- Problem to solve
Using the listing below, report each line holding the string "device".

- Data for the task
⁂

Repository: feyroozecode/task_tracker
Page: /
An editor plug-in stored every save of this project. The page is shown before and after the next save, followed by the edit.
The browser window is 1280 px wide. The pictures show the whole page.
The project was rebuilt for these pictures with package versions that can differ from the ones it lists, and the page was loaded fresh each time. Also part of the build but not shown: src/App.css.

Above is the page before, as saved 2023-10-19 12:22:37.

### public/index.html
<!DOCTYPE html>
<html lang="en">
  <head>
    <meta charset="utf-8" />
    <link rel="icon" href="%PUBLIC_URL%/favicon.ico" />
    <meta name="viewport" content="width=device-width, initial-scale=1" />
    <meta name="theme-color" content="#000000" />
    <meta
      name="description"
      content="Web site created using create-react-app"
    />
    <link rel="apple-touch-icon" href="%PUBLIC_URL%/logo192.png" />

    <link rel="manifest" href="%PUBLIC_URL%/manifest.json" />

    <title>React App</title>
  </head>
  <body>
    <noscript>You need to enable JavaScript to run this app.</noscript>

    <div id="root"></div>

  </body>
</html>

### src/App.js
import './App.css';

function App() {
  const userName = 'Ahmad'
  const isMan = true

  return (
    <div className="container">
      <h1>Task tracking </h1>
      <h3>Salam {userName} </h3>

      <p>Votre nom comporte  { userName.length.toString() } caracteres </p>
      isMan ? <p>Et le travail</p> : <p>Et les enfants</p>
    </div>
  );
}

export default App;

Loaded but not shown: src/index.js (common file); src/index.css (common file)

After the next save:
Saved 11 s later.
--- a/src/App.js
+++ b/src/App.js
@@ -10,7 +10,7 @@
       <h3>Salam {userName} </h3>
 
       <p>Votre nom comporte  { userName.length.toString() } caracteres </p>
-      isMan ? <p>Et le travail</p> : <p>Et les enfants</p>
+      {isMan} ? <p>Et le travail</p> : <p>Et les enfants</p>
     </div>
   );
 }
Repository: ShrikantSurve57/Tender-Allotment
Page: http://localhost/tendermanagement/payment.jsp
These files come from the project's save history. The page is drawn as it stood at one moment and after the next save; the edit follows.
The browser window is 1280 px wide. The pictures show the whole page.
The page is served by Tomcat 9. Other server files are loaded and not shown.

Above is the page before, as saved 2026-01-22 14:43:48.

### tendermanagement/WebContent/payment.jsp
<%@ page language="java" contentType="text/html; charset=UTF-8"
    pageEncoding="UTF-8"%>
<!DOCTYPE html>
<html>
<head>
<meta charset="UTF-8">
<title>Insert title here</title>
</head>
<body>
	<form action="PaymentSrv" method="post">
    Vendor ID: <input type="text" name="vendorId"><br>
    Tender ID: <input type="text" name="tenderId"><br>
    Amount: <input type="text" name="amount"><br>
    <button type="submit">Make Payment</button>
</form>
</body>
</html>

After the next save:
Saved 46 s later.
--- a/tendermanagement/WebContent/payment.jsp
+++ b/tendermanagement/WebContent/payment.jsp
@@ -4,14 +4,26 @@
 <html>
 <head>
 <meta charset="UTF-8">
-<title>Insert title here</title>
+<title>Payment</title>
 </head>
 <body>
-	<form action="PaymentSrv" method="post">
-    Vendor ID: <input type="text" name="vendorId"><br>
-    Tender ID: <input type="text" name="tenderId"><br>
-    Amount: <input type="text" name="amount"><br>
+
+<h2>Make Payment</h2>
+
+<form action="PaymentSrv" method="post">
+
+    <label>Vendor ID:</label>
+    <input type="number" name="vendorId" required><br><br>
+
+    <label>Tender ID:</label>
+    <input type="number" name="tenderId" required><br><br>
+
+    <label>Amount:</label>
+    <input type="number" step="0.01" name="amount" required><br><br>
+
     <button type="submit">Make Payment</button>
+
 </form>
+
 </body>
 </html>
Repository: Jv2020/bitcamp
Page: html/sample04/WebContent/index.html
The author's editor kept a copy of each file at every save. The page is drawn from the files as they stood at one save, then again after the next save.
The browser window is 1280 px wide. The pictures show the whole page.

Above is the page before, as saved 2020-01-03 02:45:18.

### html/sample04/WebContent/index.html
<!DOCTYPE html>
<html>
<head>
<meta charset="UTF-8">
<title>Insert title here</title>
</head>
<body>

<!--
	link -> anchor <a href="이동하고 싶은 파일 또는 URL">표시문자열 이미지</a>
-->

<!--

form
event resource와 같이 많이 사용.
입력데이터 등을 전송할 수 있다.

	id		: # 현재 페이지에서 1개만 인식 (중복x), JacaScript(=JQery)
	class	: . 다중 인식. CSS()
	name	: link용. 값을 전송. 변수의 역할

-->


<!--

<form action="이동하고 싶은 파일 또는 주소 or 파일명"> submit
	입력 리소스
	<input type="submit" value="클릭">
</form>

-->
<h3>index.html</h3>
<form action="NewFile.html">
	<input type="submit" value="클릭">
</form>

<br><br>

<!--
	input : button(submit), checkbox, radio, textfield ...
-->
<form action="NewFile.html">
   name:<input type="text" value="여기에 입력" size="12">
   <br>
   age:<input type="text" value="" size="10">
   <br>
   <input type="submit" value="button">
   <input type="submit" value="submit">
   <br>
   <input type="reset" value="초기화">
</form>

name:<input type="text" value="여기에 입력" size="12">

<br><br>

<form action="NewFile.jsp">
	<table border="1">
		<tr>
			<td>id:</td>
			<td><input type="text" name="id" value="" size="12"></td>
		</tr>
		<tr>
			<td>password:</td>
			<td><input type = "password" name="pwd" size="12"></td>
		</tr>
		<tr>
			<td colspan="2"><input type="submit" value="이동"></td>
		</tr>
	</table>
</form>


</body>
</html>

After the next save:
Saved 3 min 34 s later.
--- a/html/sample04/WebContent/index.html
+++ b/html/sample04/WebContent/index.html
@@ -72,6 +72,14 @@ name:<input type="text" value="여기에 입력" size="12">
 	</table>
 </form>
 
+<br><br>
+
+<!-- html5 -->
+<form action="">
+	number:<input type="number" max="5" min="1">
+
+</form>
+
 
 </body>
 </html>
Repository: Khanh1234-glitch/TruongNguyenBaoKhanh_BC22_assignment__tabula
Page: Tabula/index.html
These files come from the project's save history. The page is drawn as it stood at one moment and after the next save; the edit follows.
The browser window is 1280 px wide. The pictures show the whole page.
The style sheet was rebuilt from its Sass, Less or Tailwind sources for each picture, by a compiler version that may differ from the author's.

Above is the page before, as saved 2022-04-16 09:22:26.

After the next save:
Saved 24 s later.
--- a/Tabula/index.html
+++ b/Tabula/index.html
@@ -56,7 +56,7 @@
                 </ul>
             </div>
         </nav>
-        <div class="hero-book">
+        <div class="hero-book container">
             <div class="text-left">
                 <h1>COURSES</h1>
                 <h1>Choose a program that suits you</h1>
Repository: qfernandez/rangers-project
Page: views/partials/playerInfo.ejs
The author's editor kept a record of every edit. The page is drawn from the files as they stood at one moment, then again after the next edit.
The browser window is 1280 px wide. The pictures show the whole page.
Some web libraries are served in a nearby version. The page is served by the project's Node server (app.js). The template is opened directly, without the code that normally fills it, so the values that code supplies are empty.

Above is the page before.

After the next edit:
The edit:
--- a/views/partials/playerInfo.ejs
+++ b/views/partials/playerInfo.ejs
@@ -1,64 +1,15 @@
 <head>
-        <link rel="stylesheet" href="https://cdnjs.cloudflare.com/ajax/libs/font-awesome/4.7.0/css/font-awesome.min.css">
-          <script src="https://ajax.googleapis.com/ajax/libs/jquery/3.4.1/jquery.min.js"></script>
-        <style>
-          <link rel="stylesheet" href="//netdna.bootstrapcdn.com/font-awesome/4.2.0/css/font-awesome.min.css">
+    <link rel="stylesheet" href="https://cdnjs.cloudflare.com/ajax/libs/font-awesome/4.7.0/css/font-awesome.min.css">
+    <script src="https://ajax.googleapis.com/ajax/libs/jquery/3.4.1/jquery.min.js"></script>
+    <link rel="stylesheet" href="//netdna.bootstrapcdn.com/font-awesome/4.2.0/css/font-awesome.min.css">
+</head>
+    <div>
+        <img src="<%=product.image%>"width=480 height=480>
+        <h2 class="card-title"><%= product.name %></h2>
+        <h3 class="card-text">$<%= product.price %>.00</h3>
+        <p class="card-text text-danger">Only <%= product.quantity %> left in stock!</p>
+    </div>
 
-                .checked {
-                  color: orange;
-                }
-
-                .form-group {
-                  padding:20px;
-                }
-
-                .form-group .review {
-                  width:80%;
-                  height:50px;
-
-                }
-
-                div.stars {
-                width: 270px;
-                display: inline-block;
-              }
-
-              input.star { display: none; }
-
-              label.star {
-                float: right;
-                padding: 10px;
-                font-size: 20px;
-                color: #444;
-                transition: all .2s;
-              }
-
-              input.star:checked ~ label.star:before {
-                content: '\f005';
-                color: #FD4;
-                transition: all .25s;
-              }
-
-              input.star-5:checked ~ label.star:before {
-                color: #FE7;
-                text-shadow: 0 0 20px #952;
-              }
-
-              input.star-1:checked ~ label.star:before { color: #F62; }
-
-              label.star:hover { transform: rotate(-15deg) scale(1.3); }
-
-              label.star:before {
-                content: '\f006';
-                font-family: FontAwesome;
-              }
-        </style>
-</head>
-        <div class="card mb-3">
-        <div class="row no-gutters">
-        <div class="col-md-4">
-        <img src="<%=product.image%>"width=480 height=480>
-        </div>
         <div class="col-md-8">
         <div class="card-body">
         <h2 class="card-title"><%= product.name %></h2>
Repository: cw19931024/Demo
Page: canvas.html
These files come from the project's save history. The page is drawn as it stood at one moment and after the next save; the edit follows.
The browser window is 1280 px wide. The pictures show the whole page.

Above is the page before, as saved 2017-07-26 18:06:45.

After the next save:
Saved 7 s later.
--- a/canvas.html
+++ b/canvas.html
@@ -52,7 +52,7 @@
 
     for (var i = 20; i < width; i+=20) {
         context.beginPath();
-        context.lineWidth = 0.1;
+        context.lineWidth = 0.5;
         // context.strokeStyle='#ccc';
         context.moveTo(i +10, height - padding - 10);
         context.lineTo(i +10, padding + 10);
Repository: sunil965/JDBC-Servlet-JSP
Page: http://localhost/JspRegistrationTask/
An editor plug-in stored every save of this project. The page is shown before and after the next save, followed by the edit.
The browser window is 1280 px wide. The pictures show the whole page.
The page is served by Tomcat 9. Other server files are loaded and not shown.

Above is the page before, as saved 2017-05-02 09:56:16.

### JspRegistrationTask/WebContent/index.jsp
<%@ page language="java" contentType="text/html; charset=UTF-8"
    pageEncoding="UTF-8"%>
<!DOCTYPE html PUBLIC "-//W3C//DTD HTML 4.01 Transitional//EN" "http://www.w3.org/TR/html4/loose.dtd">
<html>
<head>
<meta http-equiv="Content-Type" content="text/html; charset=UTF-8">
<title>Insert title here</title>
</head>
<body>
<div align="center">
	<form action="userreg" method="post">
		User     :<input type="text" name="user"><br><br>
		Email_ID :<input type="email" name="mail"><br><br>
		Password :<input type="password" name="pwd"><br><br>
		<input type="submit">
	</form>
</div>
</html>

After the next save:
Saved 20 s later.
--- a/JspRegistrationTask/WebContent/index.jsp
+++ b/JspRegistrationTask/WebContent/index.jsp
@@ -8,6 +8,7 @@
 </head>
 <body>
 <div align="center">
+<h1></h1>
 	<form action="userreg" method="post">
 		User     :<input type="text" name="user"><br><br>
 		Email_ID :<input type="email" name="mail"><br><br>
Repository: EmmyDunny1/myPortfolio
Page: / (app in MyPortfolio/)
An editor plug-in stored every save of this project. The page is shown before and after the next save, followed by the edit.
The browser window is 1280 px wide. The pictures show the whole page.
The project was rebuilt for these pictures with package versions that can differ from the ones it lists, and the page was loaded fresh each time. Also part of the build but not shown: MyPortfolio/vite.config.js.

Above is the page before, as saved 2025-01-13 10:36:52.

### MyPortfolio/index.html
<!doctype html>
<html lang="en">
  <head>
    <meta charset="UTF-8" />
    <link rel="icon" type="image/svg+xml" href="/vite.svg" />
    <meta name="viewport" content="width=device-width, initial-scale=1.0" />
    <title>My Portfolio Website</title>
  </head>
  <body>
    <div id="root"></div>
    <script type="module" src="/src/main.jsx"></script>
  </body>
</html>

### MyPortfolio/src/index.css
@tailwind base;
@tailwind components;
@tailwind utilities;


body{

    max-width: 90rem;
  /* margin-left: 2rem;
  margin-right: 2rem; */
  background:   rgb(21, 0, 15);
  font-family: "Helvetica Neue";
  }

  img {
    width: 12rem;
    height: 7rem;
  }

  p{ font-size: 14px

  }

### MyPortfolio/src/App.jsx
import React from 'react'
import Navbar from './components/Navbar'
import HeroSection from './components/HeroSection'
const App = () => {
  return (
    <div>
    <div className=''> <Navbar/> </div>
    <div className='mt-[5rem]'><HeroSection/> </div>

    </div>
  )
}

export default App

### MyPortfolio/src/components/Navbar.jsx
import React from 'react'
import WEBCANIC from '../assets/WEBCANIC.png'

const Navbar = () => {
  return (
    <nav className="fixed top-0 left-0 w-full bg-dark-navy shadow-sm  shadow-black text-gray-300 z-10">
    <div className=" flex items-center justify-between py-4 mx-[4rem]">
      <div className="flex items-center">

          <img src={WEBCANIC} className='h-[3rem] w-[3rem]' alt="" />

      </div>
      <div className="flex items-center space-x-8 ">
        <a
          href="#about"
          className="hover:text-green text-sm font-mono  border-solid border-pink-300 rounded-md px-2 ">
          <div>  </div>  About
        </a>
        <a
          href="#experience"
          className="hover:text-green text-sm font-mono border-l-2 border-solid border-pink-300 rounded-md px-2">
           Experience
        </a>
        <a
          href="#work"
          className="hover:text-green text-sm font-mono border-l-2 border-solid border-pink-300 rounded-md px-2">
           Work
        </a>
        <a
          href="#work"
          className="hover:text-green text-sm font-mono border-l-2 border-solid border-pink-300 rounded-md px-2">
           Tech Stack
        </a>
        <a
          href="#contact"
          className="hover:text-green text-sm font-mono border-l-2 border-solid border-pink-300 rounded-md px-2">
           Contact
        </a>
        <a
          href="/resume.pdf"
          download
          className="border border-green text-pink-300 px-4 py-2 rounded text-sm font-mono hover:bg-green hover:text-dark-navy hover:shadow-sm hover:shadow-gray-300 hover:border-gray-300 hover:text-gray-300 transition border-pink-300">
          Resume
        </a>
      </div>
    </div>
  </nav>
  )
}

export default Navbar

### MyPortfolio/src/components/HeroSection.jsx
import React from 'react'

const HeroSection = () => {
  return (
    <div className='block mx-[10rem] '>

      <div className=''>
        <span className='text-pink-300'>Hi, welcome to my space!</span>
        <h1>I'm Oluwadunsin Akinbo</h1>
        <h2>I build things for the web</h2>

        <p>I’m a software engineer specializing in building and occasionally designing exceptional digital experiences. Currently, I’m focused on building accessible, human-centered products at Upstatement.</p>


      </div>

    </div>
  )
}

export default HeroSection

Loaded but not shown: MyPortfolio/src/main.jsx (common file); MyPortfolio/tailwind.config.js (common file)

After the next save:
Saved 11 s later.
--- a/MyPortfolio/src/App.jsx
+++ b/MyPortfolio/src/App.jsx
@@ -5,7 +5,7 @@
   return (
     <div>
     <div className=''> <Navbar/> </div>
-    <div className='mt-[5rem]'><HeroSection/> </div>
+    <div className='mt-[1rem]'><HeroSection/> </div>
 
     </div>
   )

⁂

- Task solution
    <meta name="viewport" content="width=device-width, initial-scale=1" />
    <meta name="viewport" content="width=device-width, initial-scale=1.0" />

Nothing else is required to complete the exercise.